### Task to carry out
Search term "white": copy each line of the data containing it.

[Provided information — start]

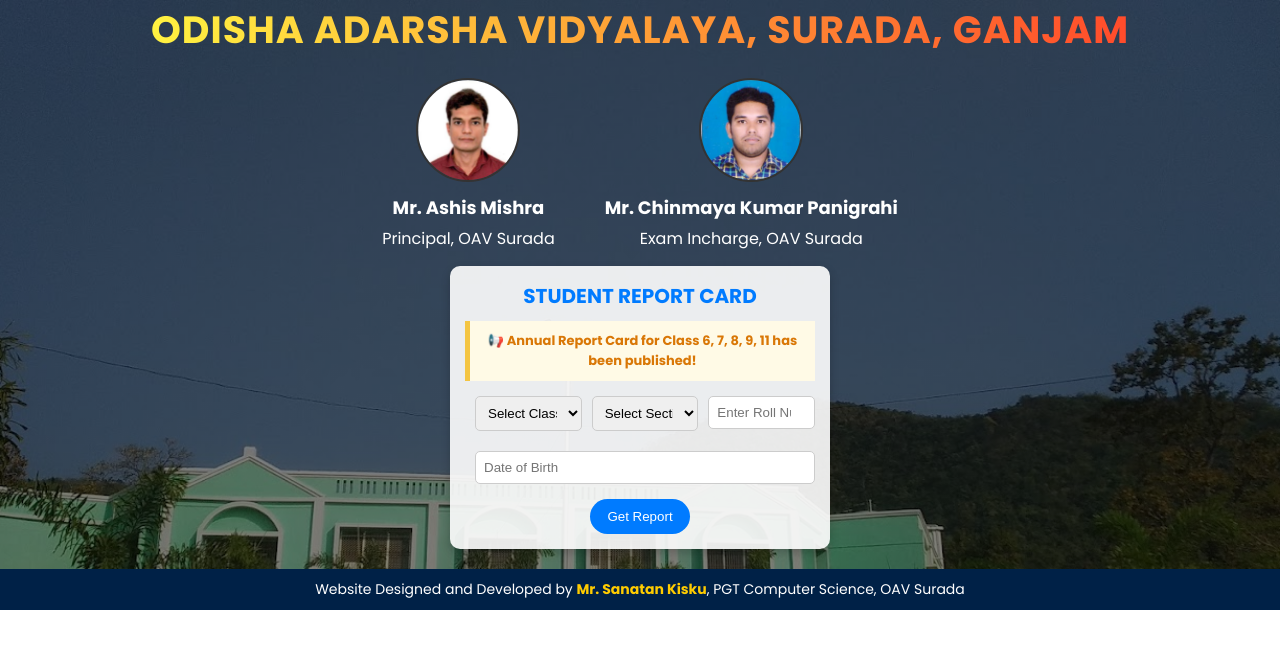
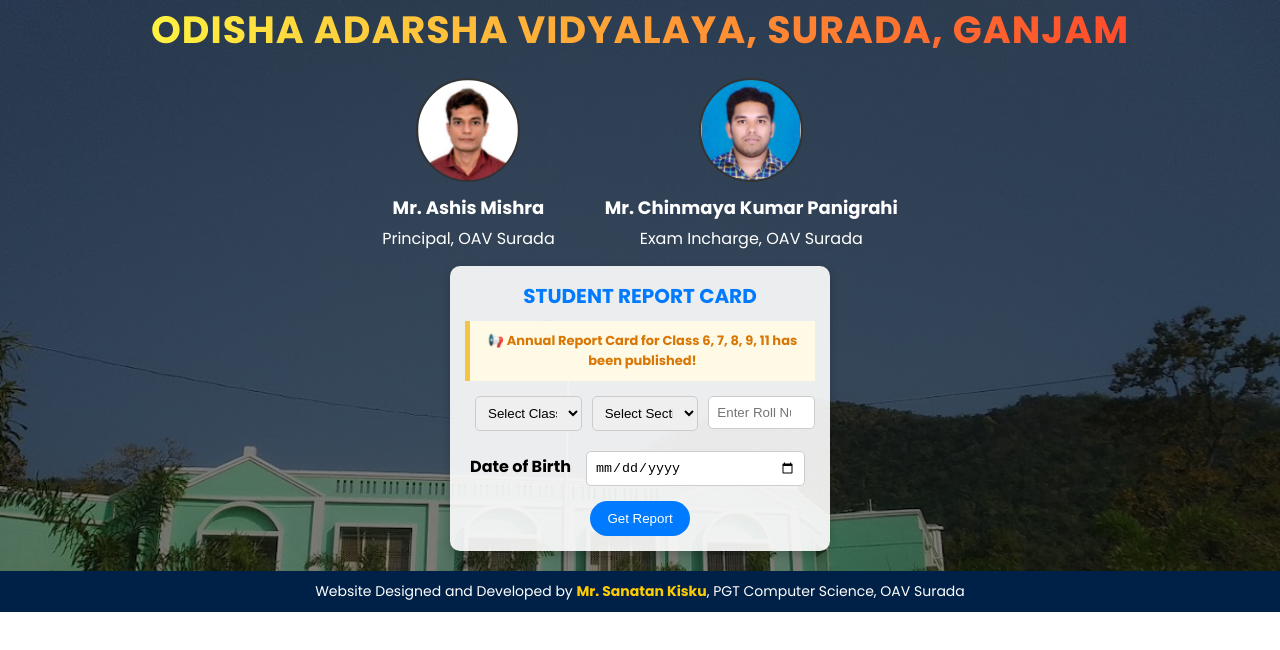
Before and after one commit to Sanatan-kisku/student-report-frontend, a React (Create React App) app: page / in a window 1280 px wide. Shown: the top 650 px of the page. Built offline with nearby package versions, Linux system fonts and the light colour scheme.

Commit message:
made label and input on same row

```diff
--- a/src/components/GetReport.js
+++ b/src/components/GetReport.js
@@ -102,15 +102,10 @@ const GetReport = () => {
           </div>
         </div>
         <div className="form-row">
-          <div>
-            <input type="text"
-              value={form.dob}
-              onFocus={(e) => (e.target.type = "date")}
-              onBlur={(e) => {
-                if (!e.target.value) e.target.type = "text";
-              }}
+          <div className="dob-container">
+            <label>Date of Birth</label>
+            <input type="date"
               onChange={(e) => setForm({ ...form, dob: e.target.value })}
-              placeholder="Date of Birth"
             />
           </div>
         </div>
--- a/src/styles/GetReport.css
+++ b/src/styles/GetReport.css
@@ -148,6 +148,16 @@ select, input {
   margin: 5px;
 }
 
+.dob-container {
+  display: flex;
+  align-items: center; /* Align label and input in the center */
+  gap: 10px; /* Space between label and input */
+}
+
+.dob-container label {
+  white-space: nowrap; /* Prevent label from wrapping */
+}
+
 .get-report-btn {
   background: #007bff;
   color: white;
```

[Provided information — finish]
[Provided information — start]

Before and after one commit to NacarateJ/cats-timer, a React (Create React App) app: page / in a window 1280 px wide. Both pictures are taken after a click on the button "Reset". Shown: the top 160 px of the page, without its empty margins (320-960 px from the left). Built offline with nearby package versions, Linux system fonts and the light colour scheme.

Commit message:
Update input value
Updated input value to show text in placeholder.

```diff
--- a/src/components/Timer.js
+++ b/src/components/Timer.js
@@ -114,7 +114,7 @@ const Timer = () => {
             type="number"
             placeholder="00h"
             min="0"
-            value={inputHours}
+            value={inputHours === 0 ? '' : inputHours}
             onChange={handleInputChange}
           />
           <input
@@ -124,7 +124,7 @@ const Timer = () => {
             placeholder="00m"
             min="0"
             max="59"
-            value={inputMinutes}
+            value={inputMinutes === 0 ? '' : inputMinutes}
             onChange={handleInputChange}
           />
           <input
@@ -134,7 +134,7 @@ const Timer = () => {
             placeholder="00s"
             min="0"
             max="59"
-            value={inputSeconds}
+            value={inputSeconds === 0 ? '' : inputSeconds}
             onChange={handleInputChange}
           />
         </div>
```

[Provided information — finish]

### Expected answer
+  white-space: nowrap; /* Prevent label from wrapping */
   color: white;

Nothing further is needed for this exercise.